Unfortunately, the movie wins the first battle, but loses the war.
The first scene is an ass-kicking head scratcher setting the stage for political intrigue and fists-and-feet of fury. From there, The Art of War is occasionally ass-kicking, but the only head scratching to follow is when you ask yourself why no one saw just how transparent the plot is.
Shaw (Wesley Snipes) is an operative working for Eleanor Hooks (Anne Archer), who heads a covert organization for the Secretary General of the United Nations (Donald Sutherland). On the eve of a historic free trade agreement between the US and China, Ambassador Wu (James Hong) is assassinated. In the hubbub that follows, Shaw’s partner Bly (Michael Biehn) is also murdered and Shaw becomes the prime suspect in the whole shebang. While in the custody of FBI agent Cappella (Maury Chaykin), Shaw escapes, thanks to The Triad, who are in town apparently to blow some shit up.

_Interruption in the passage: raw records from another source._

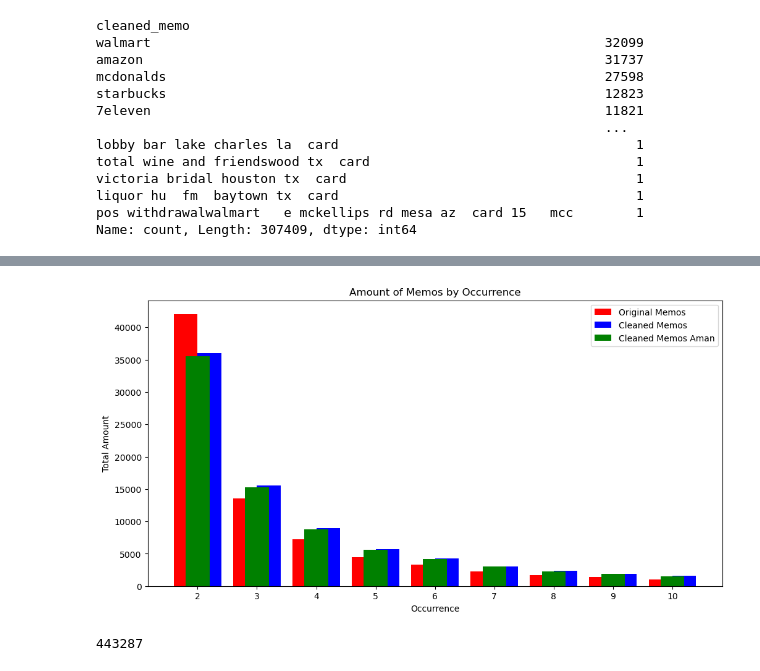
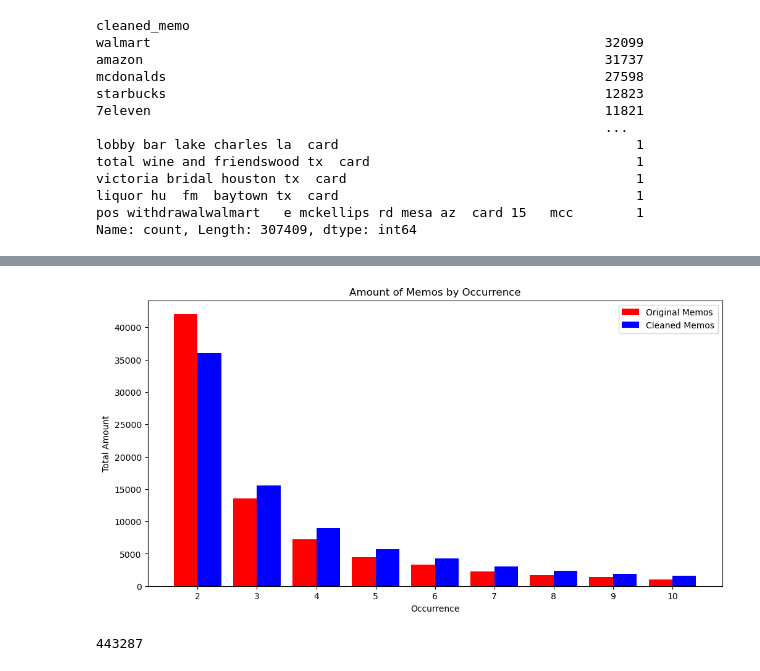
Before and after one commit to danielrmathew/prism-data-credit, a Jupyter notebook: src/drm_notebook.ipynb, the cells around one changed output, grey strips where cells are left out. Saved outputs shown, nothing was run; the diff lists cells and outputs as text; code cells hidden in the pictures.

```diff
--- a/src/drm_notebook.ipynb
+++ b/src/drm_notebook.ipynb
@@ -210,3 +212,0 @@ outflows_with_memo.head()
-# %%
-outflows_with_memo['aman_clean_memo'] = outflows_with_memo.apply(lambda row: clean_memo(row.memo), axis=1)
-outflows_with_memo.head()
@@ -220,2 +212,0 @@ outflows_with_memo.head()
-# %%
-outflows_with_memo = clean_memos(outflows_with_memo)
@@ -221,0 +222,3 @@ outflows_with_memo = clean_memos(outflows_with_memo)
+# %%
+cleaned_memos = clean_memos(outflows_with_memo.memo)
+cleaned_memos
@@ -221,0 +238,2 @@ outflows_with_memo = clean_memos(outflows_with_memo)
+# %%
+outflows_with_memo['cleaned_memo'] = cleaned_memos
@@ -286,17 +299,17 @@ cleaned_aman_counts = cleaned_memos_aman_counts.value_counts()[1:10]
 # %%
 plt.figure(figsize=(12, 6))
 plt.bar(counts.index - 0.2, counts.values, width=0.4, label='Original Memos', color='red')
 plt.bar(cleaned_counts.index + 0.2, cleaned_counts.values, width=0.4, label='Cleaned Memos', color='blue')
-plt.bar(cleaned_aman_counts.index, cleaned_aman_counts.values, width=0.4, label='Cleaned Memos Aman', color='green')
+# plt.bar(cleaned_aman_counts.index, cleaned_aman_counts.values, width=0.4, label='Cleaned Memos Aman', color='green')
 
 plt.xlabel('Occurrence')
 plt.ylabel('Total Amount')
 plt.title('Amount of Memos by Occurrence')
 plt.xticks(counts.index)
 plt.legend()
 plt.show()
 # %% [output]
-[figure, old version]
+[figure, new version]
 # %%
 (memos_counts == 1).sum()
 # %% [output]
```
Also changed, not shown: parts of 51 cells of this notebook.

On the lam, Shaw begins to put the pieces of the puzzle together with the reluctant assistance of beautiful UN translator Julia (Marie Matiko) and discovers that he has been framed in an elaborate plot orchestrated by the great puppetmaster. Guess who?

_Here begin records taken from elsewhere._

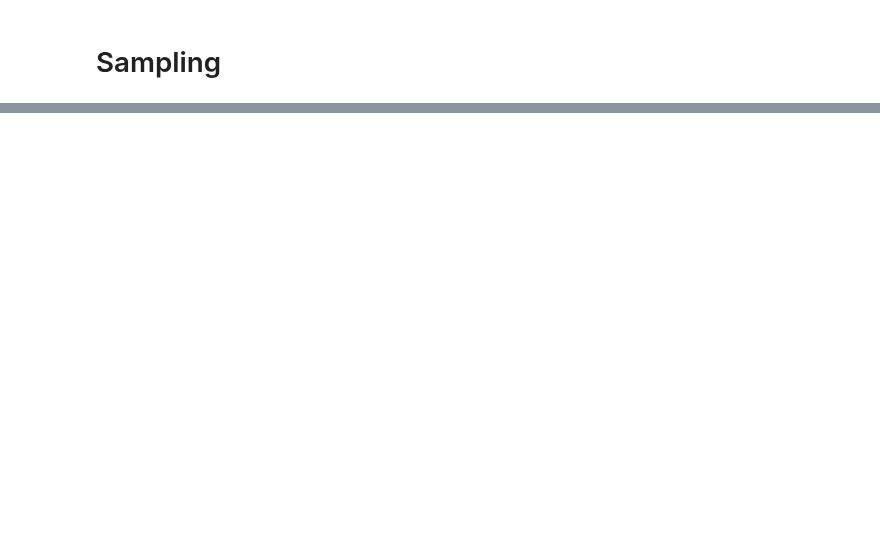
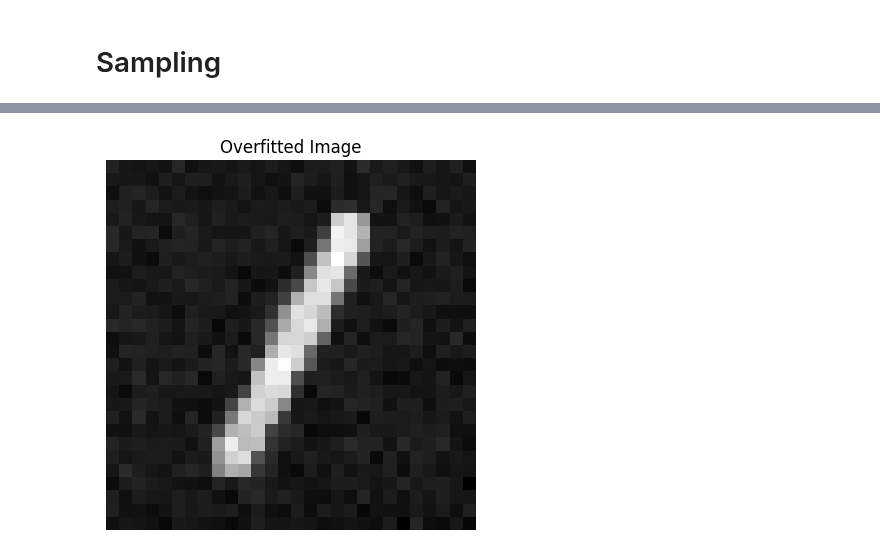
Before and after one commit to markus1573/Deep-learning-projekt, a Jupyter notebook: Training-Markus.ipynb, the cells around one changed output, grey strips where cells are left out. Drawn from its saved outputs; the diff is of its cells as text; code cells hidden in the pictures; blank space fills up the shorter version.

Commit message:
Trying to overfit one batch

```diff
--- a/Training-Markus.ipynb
+++ b/Training-Markus.ipynb
@@ -28,11 +28,15 @@ batch_size = 16
 num_workers = 4
 pin_memory = False if device == torch.device('cpu') else True
 
-# Normalize input images to [-1, 1]
 transform = transforms.Compose([
-    transforms.ToTensor(),
-    transforms.Normalize(mean=(0.5,), std=(0.5,))
+    transforms.ToTensor()
 ])
+
+# # Normalize input images to [-1, 1]
+# transform = transforms.Compose([
+#     transforms.ToTensor(),
+#     transforms.Normalize(mean=(0.5,), std=(0.5,))
+# ])
 
 # Downloading MNIST again :) Training (60k) and test(5k) + val(5k) split
 train_loader = torch.utils.data.DataLoader(datasets.MNIST('./mnist_data',
@@ -70,7 +74,7 @@ def f(t, s=torch.tensor([0.008]), T=torch.tensor([1000])):
 
 T = 1000
 ts = torch.arange(T)
-alpha_bar = torch.tensor([min(f(t)/f(torch.tensor([0])),0.999) for t in ts])
+alpha_bar = torch.tensor([min(f(t)/f(torch.tensor([0])),0.999999) for t in ts])
 beta = torch.tensor([1 - alpha_bar[t]/(alpha_bar[t-1]) if t > 0 else torch.tensor([0]) for t in ts])
 alpha = 1 - beta
 alpha = alpha.view((1000, 1, 1, 1)).to(device)
@@ -242,5 +246,5 @@ for epoch in range(epochs):
             print(f"Epoch {epoch}, Batch {e+1}, Average Loss: {running_loss / 100:.4f}")
             running_loss = 0.0
 
-    if epoch % 10 == 9:
+    if epoch % 2 == 0:
         torch.save(model.state_dict(), f"DDPM_{epoch+1}.pth")
@@ -322,0 +386,24 @@ plt.show()
+# %%
+# Set the model to evaluation mode
+model.eval()
+
+# Initialize a random noise tensor
+xt = torch.randn(1, 1, 28, 28).to(device)
+
+# Perform the reverse diffusion process
+with torch.no_grad():
+    for t in torch.arange(T-1, -1, -1):
+        t = t.reshape(1).to(device)
+        t_emb = time_embedding_layer(t.float())
+        z = torch.randn(1, 1, 28, 28).to(device) if t > 1 else torch.zeros(1, 1, 28, 28).to(device)
+
+        xt_new = 1 / torch.sqrt(alpha[t]) * (xt - (1 - alpha[t]) / torch.sqrt(1 - alpha_bar[t]) * model(xt, t_emb)) + torch.sqrt(beta[t]) * z
+        xt = xt_new
+
+# Plot the generated image
+plt.imshow(xt[0][0].cpu().detach().numpy(), cmap="gray")
+plt.title("Overfitted Image")
+plt.axis("off")
+plt.show()
+# %% [output]
+[figure, added]
```
Also changed, not shown: parts of 4 cells of this notebook, 1 other file.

As convoluted as The Art of War is, it is remarkably predictable. Every twist-and-turn is telegraphed; every should-be shocker is two steps behind. The only spoils The Art of War can claim are several well-choreographed and beautifully shot action sequences and the performance of Maury Chaykin. A hollow victory at best.